The time that we spend on thoughtbot.com is fluid; we have designers and developers rotating in and out quickly. Because of the quick rotations, we kept running into issues with people starting work and not being able to finish it. New designers and developers jumping on the project lacked a lot of the context that the core team had. The core team would need to spend a lot of time informing their decisions or giving feedback on decisions that we’re made without the full context of the opportunity or change.
Because of the flexible nature of our designer and developer time on the project and the amount of time that the core team can dedicate to thoughtbot.com, we decided that we needed a more rigorous project management process. The process should empower people to deliver value in a week or less.
While we were trying to figure out the best way to establish work for Designers and Developers rotating on the project, Basecamp released Shape Up. After reading through it, we gravitated to the language and the process introduced in the book.
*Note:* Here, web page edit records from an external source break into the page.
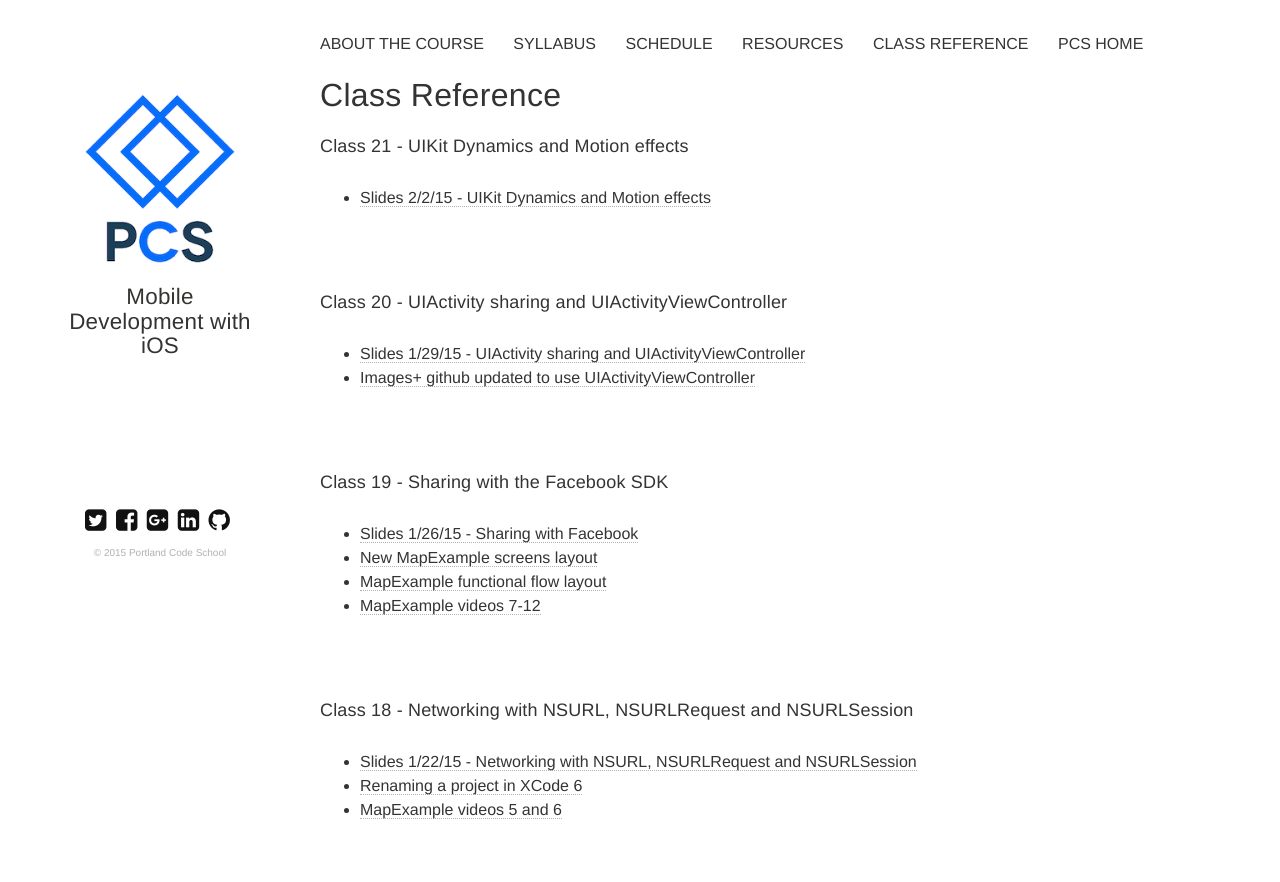
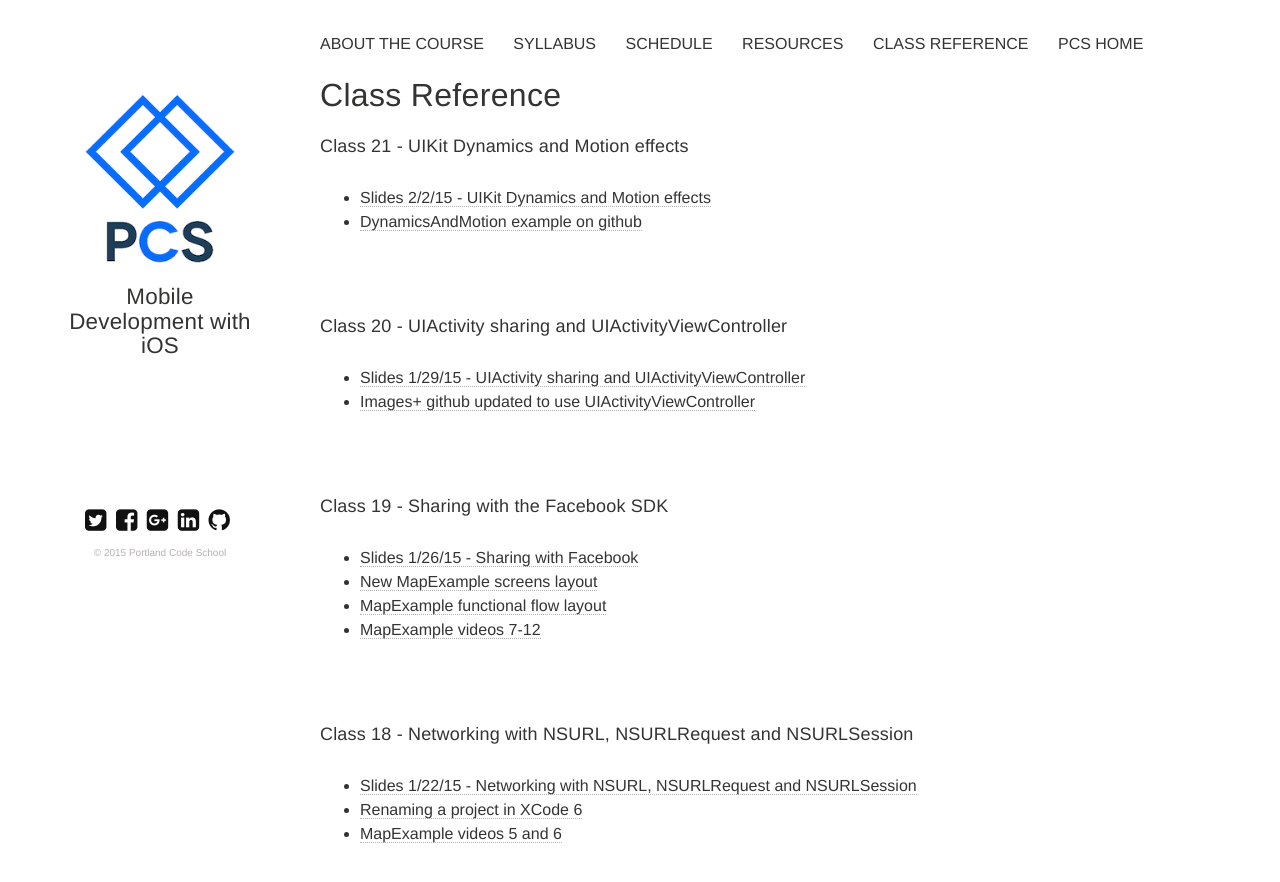
Before and after one commit to portlandcodeschool/ios, a Jekyll site: the page built from reference.md, in a window 1280 px wide and 900 px high. Shown: the top 882 px of the window. Built offline with Jekyll 4.4.1, drawn with Linux system fonts in a browser that asks for light colours; nearby versions of some CDN libraries.

Commit message:
Update reference.md

```diff
--- a/reference.md
+++ b/reference.md
@@ -7,6 +7,7 @@ tags: [reference]
 ---
 ####Class 21 - UIKit Dynamics and Motion effects
 * [Slides 2/2/15 - UIKit Dynamics and Motion effects](https://docs.google.com/presentation/d/14EZcZwFW_2e8p_xw11CmZzEiIwzcD4X_W0CxVASXm3M/edit?usp=sharing)
+* [DynamicsAndMotion example on github](https://github.com/portlandcodeschool/DynamicsAndMotion_iOS)
 
 
 ####Class 20 - UIActivity sharing and UIActivityViewController
```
The core team latched on to the concepts outlined in Shape Up and adopted some of the language to inform our own process better.
The thoughtbot.com leadership team, consisting of our CMO, Digital Marketing Director, NYC Design Director and myself, work on opportunities they see as most impactful. They’ll actively shape those opportunities then break it up into smaller tasks that have enough information for people to take over and deliver. When the team is shaping these solutions, we’re writing out Jobs stories and metrics for success in a content audit and then setting a direction for the design to head in.
What the process looks like:
- Inbox: New ideas or problems to be solved get added as cards to the Inbox. This column allows for all thoughtbotters to contribute ideas and request changes to thoughtbot.com. The team working on thoughtbot.com will discuss it during our planning meeting and take the appropriate action.
- Needs Shaping: Opportunities in this stage have been identified as potentially valuable, but need to be shaped into meaningful projects by the thoughtbot.com core team. This amounts to one of the biggest differences between how we work and the process in Shape Up. While they explicitly don’t keep a backlog of ideas, we do.
- Shaping: While thinking through and planning the work that needs to be done, we keep cards in the Shaping Column. Here we figure out the risks involved with each opportunity and judge our appetite for solving for it. For opportunities that we believe are worth betting on, we add fidelity to cards so that we reduce unknowns, risk and make cards highly actionable for folks to work on once it’s moved to the thoughtbot.com board.
- Review: These are opportunities that are being shaped by the thoughtbot.com team, but are seeking review before being considered Shaped. The thoughtbot.com core team will review the work that has been shaped using collaborative tools to asynchronously communicate. Tools like Google Docs and Figma have proven vital for team communication. Though we don’t explicitly call this process our pitch-table, it serves a similar purpose.
- Shaped: Cards in this column are ready to be expanded out to smaller deliverable tasks. Since we don’t always have a consistent team working on thoughtbot.com each week, cards/projects are held in this column and only moved to the thoughtbot.com board’s Next Up column when we know a project can be worked on by real, scheduled people.
Once an opportunity is shaped, the core team outlines the tasks they believe are needed to accomplish the project. Each one of the tasks should be small enough to be delivered in a small amount of time. This is another big difference between our process and what is documented in Shape Up. The team that makes up thoughtbot.com is rotated in and out weekly and isn’t able to dedicate the six-week timeline that Basecamp is able to while working on their product.
We’ve found this process and language of Shape Up has helped our team communicate, evaluate, and inform the work that we are doing. It has made transitioning teammates on and off more seamless, while still empowering them to deliver value to the website. Our team, situation, and objectives are different than the team at Basecamp, so we’ve adapted parts of their process to work within our constraints.